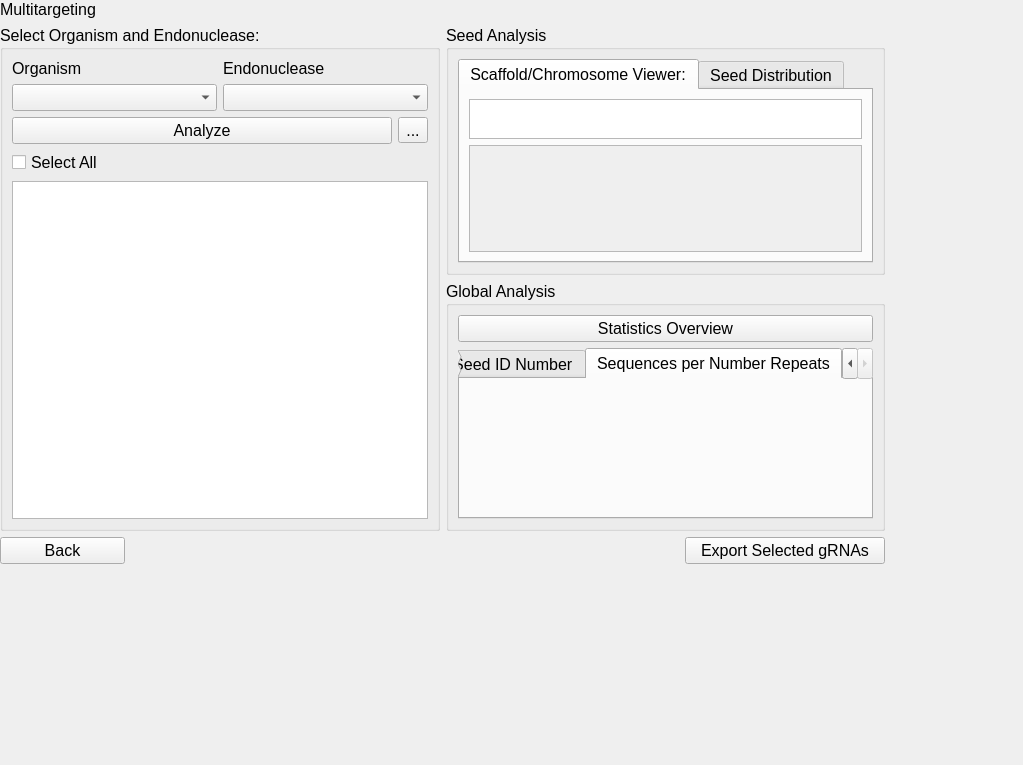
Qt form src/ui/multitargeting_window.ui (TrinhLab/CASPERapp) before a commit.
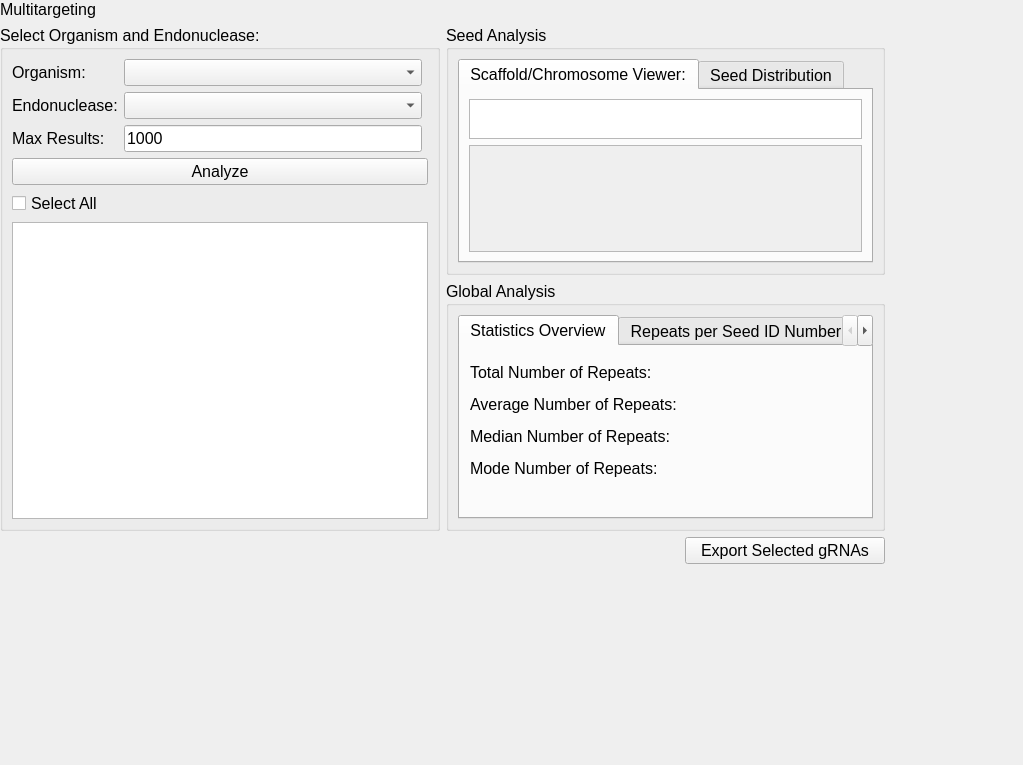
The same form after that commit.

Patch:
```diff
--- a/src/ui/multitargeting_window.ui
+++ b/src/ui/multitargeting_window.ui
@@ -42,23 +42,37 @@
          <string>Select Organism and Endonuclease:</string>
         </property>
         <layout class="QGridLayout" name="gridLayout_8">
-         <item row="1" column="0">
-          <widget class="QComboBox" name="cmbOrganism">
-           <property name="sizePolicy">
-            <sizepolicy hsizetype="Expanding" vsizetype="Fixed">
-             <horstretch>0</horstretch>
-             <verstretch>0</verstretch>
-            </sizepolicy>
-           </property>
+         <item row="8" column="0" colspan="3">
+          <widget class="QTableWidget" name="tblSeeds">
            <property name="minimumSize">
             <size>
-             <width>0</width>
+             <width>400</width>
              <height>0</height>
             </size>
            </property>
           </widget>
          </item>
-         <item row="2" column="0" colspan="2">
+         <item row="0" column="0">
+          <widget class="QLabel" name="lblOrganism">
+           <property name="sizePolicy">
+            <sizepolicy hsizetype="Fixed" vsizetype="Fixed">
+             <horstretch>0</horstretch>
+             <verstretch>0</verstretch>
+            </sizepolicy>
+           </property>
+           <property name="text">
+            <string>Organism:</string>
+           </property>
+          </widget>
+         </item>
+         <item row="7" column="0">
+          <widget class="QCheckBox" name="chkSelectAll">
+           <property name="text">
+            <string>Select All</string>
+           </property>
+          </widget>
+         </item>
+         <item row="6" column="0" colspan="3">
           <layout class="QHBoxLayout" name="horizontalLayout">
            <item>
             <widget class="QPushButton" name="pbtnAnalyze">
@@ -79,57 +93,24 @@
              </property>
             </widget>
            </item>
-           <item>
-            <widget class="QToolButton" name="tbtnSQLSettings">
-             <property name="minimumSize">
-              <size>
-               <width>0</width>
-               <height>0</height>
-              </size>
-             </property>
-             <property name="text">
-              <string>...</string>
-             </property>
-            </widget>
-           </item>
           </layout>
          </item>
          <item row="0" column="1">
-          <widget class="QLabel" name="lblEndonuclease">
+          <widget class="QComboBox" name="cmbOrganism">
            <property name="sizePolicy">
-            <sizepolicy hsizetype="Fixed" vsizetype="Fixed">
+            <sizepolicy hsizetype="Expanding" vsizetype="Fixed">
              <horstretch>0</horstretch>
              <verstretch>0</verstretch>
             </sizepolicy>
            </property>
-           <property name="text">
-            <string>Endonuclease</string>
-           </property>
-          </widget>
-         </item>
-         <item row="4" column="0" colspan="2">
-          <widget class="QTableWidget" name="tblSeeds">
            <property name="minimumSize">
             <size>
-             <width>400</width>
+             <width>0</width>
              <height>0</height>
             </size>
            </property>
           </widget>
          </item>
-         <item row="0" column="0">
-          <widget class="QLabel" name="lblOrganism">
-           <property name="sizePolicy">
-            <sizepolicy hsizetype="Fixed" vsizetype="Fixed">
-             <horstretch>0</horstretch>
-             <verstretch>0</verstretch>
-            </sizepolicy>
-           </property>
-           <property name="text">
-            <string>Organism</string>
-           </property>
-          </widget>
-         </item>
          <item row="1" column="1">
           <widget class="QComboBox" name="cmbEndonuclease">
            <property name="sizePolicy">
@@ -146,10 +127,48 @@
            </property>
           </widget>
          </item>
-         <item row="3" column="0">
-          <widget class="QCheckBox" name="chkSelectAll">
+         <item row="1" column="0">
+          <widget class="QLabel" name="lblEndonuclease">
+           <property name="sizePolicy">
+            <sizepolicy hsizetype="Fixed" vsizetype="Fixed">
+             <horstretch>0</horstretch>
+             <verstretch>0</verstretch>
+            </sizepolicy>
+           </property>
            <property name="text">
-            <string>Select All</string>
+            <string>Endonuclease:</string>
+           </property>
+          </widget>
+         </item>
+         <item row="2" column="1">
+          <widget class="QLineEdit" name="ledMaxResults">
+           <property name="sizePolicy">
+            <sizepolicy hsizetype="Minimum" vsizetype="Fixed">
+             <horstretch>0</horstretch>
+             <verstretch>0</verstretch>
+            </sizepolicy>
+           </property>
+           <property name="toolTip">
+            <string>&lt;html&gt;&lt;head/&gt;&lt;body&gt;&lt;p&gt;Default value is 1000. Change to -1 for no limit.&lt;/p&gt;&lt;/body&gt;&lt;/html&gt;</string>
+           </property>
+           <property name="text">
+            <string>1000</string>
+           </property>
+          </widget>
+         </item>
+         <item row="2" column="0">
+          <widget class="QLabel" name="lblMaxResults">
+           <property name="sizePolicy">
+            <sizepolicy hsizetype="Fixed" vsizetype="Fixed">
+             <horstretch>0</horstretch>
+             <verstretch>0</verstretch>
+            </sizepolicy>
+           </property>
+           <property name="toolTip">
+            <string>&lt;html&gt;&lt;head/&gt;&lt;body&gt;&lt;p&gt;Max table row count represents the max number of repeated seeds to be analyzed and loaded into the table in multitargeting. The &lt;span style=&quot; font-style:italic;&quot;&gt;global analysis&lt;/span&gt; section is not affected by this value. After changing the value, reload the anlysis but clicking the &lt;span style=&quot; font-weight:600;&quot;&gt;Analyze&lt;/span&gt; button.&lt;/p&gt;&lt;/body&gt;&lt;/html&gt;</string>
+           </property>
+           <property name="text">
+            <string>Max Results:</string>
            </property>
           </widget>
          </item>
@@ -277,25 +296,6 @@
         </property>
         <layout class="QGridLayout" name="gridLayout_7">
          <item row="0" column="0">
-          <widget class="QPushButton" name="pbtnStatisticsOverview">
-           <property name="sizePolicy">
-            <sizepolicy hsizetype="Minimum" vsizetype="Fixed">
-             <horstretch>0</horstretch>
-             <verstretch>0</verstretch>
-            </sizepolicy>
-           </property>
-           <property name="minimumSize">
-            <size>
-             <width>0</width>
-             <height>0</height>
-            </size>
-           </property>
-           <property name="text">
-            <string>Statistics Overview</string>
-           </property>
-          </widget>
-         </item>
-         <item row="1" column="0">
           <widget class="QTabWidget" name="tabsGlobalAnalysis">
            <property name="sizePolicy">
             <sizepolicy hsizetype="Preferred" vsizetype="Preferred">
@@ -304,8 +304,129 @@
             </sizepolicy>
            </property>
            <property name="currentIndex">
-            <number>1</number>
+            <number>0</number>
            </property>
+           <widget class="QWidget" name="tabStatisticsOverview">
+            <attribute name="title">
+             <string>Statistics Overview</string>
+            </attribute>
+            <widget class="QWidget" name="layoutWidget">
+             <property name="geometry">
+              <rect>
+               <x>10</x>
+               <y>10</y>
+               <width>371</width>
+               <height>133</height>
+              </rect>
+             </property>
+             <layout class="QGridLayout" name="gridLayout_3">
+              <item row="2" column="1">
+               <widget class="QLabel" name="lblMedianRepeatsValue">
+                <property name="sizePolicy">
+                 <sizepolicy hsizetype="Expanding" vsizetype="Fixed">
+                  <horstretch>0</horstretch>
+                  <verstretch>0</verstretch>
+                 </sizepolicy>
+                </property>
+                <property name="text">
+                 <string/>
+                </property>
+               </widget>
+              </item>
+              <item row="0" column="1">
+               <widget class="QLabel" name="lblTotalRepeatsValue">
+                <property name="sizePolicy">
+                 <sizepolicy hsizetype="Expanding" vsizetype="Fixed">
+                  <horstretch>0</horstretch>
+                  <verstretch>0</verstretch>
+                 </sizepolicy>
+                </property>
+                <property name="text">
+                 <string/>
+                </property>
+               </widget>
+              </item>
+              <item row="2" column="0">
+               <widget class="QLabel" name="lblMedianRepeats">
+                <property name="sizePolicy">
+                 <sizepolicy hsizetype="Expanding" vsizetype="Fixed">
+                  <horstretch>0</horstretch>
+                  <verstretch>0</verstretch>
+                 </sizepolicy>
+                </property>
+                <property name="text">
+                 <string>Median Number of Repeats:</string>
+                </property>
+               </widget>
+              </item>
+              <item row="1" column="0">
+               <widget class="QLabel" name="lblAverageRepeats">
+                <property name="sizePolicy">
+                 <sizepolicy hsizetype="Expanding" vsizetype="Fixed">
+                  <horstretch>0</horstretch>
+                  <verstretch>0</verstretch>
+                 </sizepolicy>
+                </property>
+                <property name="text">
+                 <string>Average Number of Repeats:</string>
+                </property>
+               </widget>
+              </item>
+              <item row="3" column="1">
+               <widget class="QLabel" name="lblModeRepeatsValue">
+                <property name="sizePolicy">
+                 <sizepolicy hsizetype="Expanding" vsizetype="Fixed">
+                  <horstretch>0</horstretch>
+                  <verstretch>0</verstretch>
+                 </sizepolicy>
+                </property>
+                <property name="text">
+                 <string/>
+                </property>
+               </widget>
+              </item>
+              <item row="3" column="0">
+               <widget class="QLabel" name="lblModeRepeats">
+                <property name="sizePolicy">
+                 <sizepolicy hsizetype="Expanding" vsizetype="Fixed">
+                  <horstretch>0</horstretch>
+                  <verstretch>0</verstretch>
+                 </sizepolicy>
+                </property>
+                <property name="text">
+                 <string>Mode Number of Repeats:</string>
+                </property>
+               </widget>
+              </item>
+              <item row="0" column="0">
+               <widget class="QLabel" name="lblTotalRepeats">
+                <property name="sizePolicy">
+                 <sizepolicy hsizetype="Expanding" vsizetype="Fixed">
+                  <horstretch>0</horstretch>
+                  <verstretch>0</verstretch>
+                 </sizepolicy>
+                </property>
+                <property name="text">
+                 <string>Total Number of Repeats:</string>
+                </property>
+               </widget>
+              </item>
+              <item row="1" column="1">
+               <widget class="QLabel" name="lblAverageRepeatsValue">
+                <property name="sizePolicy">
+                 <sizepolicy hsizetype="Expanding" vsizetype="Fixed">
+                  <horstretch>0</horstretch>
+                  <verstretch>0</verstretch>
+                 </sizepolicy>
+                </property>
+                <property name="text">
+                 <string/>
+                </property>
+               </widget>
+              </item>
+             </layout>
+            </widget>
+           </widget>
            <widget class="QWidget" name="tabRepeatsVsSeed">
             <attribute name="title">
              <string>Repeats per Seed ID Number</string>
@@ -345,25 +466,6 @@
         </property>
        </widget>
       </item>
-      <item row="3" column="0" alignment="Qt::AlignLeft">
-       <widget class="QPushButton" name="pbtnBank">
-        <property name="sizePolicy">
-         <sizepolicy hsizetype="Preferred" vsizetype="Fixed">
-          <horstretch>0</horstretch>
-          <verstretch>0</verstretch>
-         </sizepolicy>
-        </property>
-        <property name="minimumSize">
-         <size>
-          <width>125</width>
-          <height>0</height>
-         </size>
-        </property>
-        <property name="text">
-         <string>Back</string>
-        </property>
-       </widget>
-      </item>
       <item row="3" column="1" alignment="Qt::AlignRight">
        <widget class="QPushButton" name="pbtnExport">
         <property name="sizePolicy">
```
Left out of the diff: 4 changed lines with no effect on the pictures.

===

Assigned task:
Lines that contain the string "height" should be copied from the material above.

Solution to this exercise:
              <height>0</height>
-               <height>0</height>
              <height>0</height>
-             <height>0</height>
+               <height>133</height>
-          <height>0</height>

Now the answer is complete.